_ACTION ITEM:_ Scan the records for the word "deciding". Report each line where it occurs.

_Data entries:_
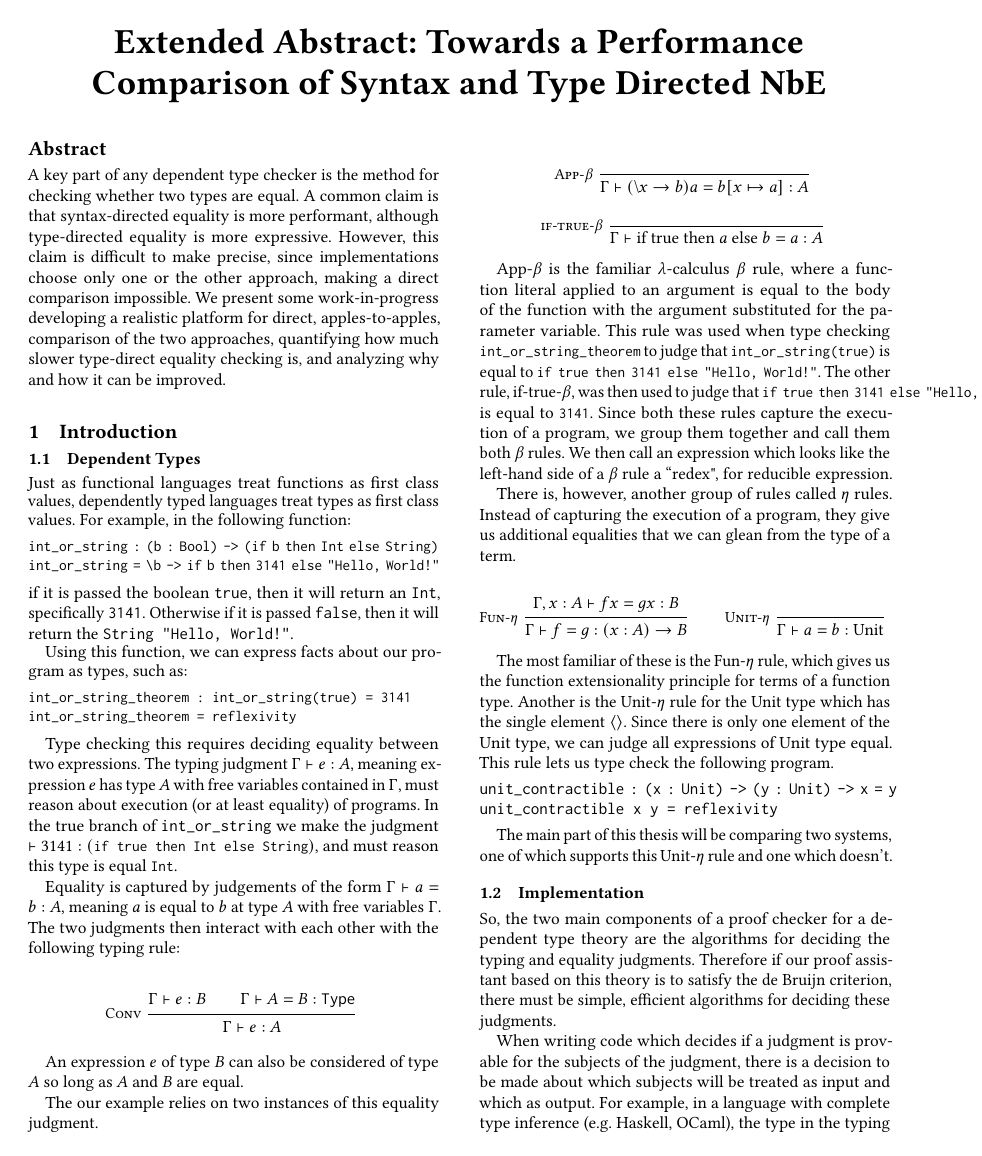
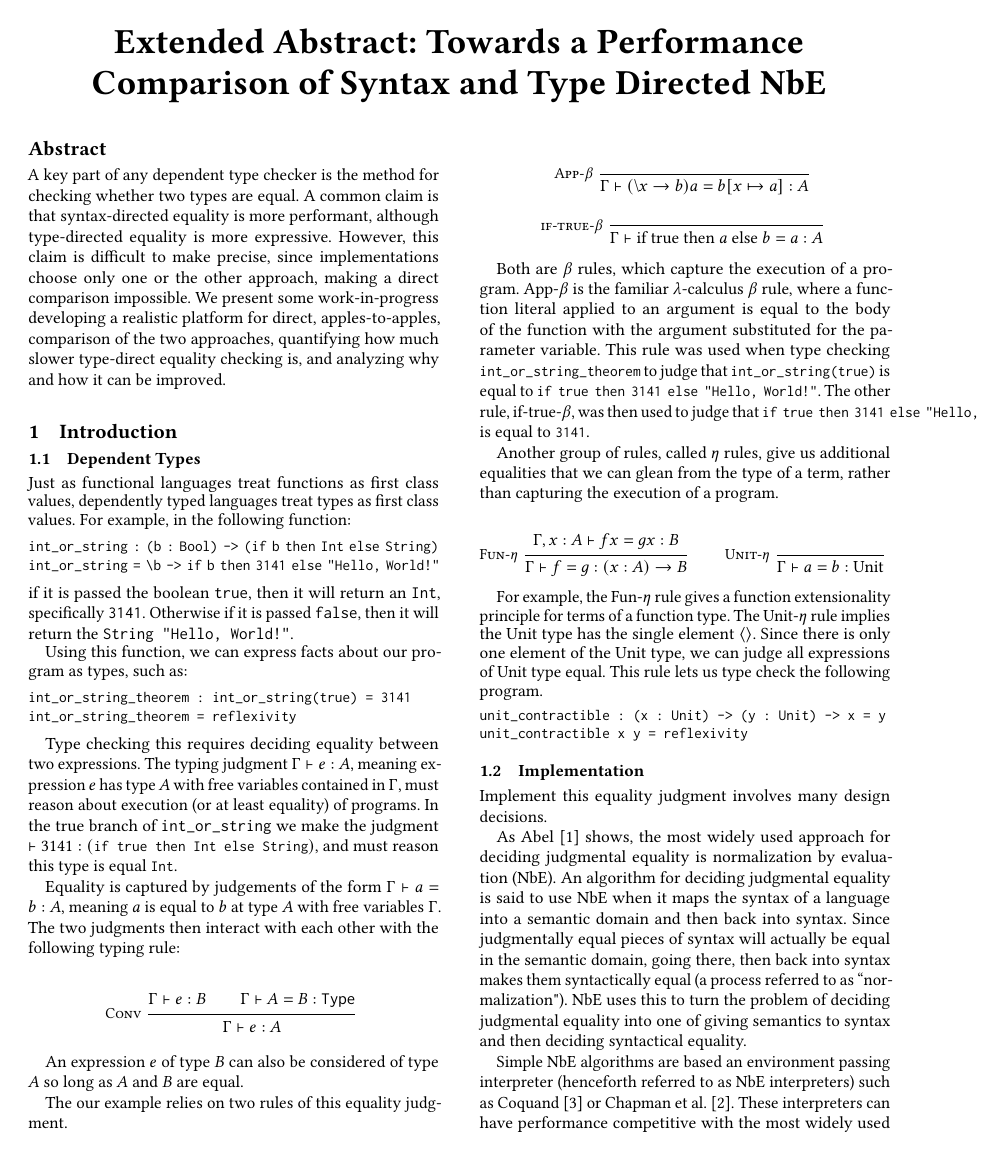
Before and after one commit to ChesterJFGould/NbEPerformancePaper, a LaTeX paper (TyDeExtendedAbstract/extended-abstract.tex, which reads TyDeExtendedAbstract/intro.tex, TyDeExtendedAbstract/setup.tex): page 1 of 5. Compiled offline with pdfLaTeX.

Commit message:
Tweaks to intro

```diff
--- a/TyDeExtendedAbstract/intro.tex
+++ b/TyDeExtendedAbstract/intro.tex
@@ -34,7 +34,7 @@ The two judgments then interact with each other with the following typing rule:
 
 An expression $e$ of type $B$ can also be considered of type $A$ so long as $A$ and $B$ are equal.
 
-The our example relies on two instances of this equality judgment.
+The our example relies on two rules of this equality judgment.
 
 \begin{mathpar}
   \inferrule*[left=App-$\beta$]
@@ -50,14 +50,13 @@ The our example relies on two instances of this equality judgment.
     }
 \end{mathpar}
 
+Both are $\beta$ rules, which capture the execution of a program.
 App-$\beta$ is the familiar $\lambda$-calculus $\beta$ rule, where a function literal applied to an argument is equal to the body of the function with the argument substituted for the parameter variable.
 This rule was used when type checking {\small\verb|int_or_string_theorem|} to judge that {\small\verb|int_or_string(true)|} is equal to {\small\verb|if true then 3141 else "Hello, World!"|}.
 The other rule, if-true-$\beta$, was then used to judge that {\small\verb|if true then 3141 else "Hello, World!"|} is equal to {\small\verb|3141|}.
-Since both these rules capture the execution of a program, we group them together and call them both $\beta$ rules.
-We then call an expression which looks like the left-hand side of a $\beta$ rule a ``redex", for reducible expression.
 
-There is, however, another group of rules called $\eta$ rules.
-Instead of capturing the execution of a program, they give us additional equalities that we can glean from the type of a term.
+Another group of rules, called $\eta$ rules, give us additional equalities that we can glean from the type of a term,
+rather than capturing the execution of a program.
 
 \begin{mathpar}
   \inferrule*[left=Fun-$\eta$]
@@ -73,25 +72,17 @@ Instead of capturing the execution of a program, they give us additional equalit
   }
 \end{mathpar}
 
-
-The most familiar of these is the Fun-$\eta$ rule, which gives us the function extensionality principle for terms of a function type.
-Another is the Unit-$\eta$ rule for the Unit type which has the single element $\unitE$.
+For example, the Fun-$\eta$ rule gives a function extensionality principle for terms of a function type.
+The Unit-$\eta$ rule implies the Unit type has the single element $\unitE$.
 Since there is only one element of the Unit type, we can judge all expressions of Unit type equal.
 This rule lets us type check the following program.
-
+{\small
 \begin{verbatim}
 unit_contractible : (x : Unit) -> (y : Unit) -> x = y
 unit_contractible x y = reflexivity
 \end{verbatim}
-
-The main part of this thesis will be comparing two systems, one of which supports this Unit-$\eta$ rule and one which doesn't.
+}
 
 \subsection{Implementation}
+Implement this equality judgment involves many design decisions.
 
-So, the two main components of a proof checker for a dependent type theory are the algorithms for deciding the typing and equality judgments.
-Therefore if our proof assistant based on this theory is to satisfy the de Bruijn criterion, there must be simple, efficient algorithms for deciding these judgments.
-
-When writing code which decides if a judgment is provable for the subjects of the judgment, there is a decision to be made about which subjects will be treated as input and which as output.
-For example, in a language with complete type inference (e.g. Haskell, OCaml), the type in the typing judgment is always treated as output while the context and expression are input.
-
-\subsubsection{Typing Judgement}
@@ -101,3 +91,6 @@ An algorithm for deciding judgmental equality is said to use NbE when it maps th
 Since judgmentally equal pieces of syntax will actually be equal in the semantic domain, going there, then back into syntax makes them syntactically equal (a process referred to as ``normalization").
 NbE uses this to turn the problem of deciding judgmental equality into one of giving semantics to syntax and then deciding syntactical equality.
 
+Simple NbE algorithms are based an environment passing interpreter (henceforth referred to as NbE interpreters) such as \citet{Coquand1996} or \citet{Chapman2005}.
+%Other algorithms are either much larger in scale, such as the compiler into bytecode described in \citet{Grgoire2002}, or require the knowledge of very dense mathematics to understand such as \citet{Ahman2013}.
+These interpreters can have performance competitive with the most widely used dependently typed languages, as Andras Kovacs' \textit{smalltt}\footnote{\url{https://github.com/AndrasKovacs/smalltt}} demonstrates.
@@ -125,3 +110,3 @@ An algorithm for deciding judgmental equality should also provide a systematic r
 
-Another problem with NbE interpreters, is if and how they can handle ``type-directed" rules.
+However, another design decision is how to handle the type-directed $\eta$ rules.
 
--- a/TyDeExtendedAbstract/setup.tex
+++ b/TyDeExtendedAbstract/setup.tex
@@ -63,3 +63,5 @@
 \newcommand{\subst}[3]{#1 [#2 \mapsto #3]}
 
 \newcommand{\mycomment}[1]{}
+
+\newcommand{\todo}{\marginpar}
```
Also changed, not shown: TyDeExtendedAbstract/methods.tex (+5 -0 lines), TyDeExtendedAbstract/intro.tex (44 more changed lines).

_RESPONSE BELOW:_
-So, the two main components of a proof checker for a dependent type theory are the algorithms for deciding the typing and equality judgments.
-Therefore if our proof assistant based on this theory is to satisfy the de Bruijn criterion, there must be simple, efficient algorithms for deciding these judgments.
@@ -101,3 +91,6 @@ An algorithm for deciding judgmental equality is said to use NbE when it maps th
 NbE uses this to turn the problem of deciding judgmental equality into one of giving semantics to syntax and then deciding syntactical equality.
@@ -125,3 +110,3 @@ An algorithm for deciding judgmental equality should also provide a systematic r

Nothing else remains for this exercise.